(Beginning of Data extracts)

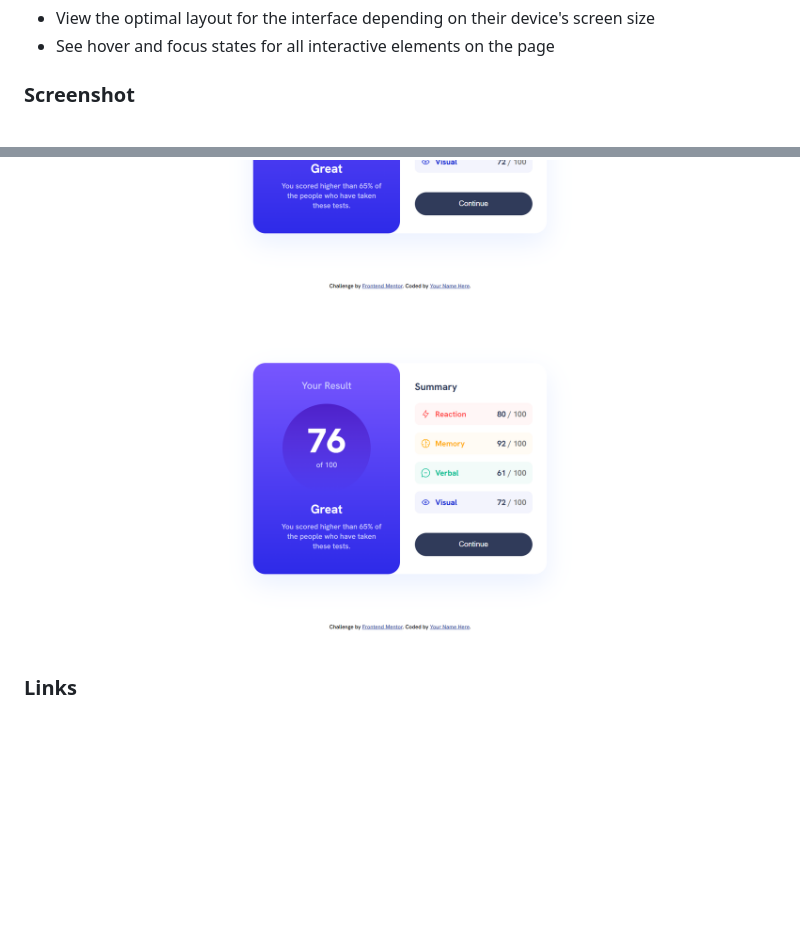
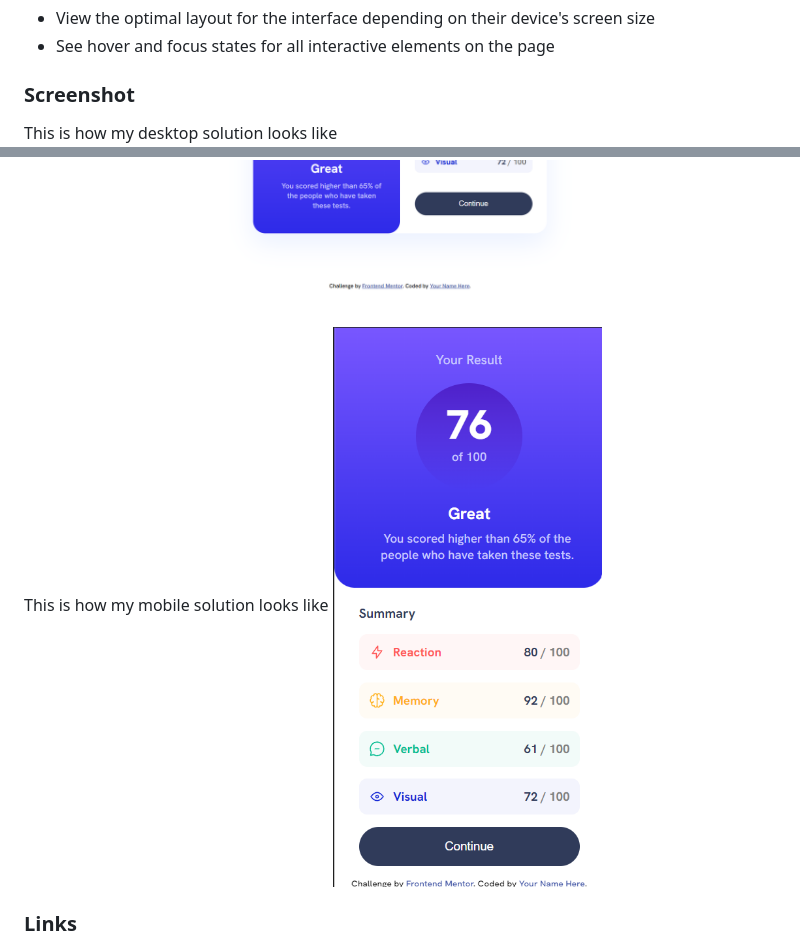
Before and after one commit to ness505/Results-Summary-Company, a Markdown page: README.md, 2 parts joined by grey strips. Rendered like a GitHub page; pictures changed too: design/My_Mobile_Solution.png (added); blank space fills up the shorter version.

Commit message:
Mobile design

```diff
--- a/README.md
+++ b/README.md
@@ -29,8 +29,11 @@ Users should be able to:
 
 ### Screenshot
 
+This is how my desktop solution looks like
 ![Desktop Solution](/design/My_Desktop_Solution.png)
-![Mobile Solution](/design/My_Desktop_Solution.png)
+
+This is how my mobile solution looks like
+![Mobile Solution](/design/My_Mobile_Solution.png)
 
 ### Links
 
```
Also changed, not shown: style-guide.md (deleted, +0 -53 lines), 1 other file.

(End of Data extracts)

### Work instructions
In the entries above, find each line with "This" and copy it.

### Solution to the problem
+This is how my desktop solution looks like
+This is how my mobile solution looks like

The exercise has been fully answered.